- **Your task**: Search the material for the word "fondo" and report each line where it turns up.
(Beginning of Provided data)
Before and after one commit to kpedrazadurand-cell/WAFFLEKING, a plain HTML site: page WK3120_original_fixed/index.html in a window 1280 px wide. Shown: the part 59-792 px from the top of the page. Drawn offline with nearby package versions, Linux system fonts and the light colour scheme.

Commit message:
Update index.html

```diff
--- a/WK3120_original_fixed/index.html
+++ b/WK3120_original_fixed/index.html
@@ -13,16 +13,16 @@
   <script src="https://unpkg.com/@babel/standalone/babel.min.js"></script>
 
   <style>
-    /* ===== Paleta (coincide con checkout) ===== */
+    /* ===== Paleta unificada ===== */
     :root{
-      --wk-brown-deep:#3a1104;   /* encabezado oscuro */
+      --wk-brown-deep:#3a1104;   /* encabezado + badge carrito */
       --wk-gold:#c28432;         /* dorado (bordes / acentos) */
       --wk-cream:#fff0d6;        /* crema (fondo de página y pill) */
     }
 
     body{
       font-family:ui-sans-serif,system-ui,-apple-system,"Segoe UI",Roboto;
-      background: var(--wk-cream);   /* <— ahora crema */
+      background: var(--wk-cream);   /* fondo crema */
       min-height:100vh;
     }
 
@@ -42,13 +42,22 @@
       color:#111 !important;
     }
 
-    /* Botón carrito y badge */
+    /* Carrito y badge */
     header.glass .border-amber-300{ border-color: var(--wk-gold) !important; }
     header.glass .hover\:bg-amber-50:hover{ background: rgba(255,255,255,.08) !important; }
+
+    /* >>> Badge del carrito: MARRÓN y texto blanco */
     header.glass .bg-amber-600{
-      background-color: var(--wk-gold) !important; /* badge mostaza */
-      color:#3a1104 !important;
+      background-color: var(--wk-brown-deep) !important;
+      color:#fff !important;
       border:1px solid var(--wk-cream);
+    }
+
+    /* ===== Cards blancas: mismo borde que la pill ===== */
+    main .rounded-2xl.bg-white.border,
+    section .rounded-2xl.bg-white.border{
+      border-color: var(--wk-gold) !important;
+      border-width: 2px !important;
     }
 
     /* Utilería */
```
(End of Provided data)
- **Exercise answer**:
       --wk-cream:#fff0d6;        /* crema (fondo de página y pill) */
+      background: var(--wk-cream);   /* fondo crema */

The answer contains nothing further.